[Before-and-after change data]
* * * *

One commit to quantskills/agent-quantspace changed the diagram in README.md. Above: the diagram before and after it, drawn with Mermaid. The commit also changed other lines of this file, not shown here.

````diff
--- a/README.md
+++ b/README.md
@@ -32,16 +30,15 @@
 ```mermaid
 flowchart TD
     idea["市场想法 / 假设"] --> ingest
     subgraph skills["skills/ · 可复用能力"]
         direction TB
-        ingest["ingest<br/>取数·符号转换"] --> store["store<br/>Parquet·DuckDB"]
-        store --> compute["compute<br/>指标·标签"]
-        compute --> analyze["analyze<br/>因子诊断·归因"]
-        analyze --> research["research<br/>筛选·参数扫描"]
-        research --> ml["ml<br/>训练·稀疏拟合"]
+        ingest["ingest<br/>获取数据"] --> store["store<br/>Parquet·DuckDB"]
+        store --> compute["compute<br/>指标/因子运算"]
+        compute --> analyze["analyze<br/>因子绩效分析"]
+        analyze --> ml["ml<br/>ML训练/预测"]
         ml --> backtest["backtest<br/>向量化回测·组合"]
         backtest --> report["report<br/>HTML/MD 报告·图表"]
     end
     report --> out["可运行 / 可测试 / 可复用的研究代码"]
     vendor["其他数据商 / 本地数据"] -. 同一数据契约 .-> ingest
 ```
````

* * * *

TASK INSTRUCTIONS: Working from the entries above, return all lines that contain "compute".

TASK SOLUTION:
-        store --> compute["compute<br/>指标·标签"]
-        compute --> analyze["analyze<br/>因子诊断·归因"]
+        store --> compute["compute<br/>指标/因子运算"]
+        compute --> analyze["analyze<br/>因子绩效分析"]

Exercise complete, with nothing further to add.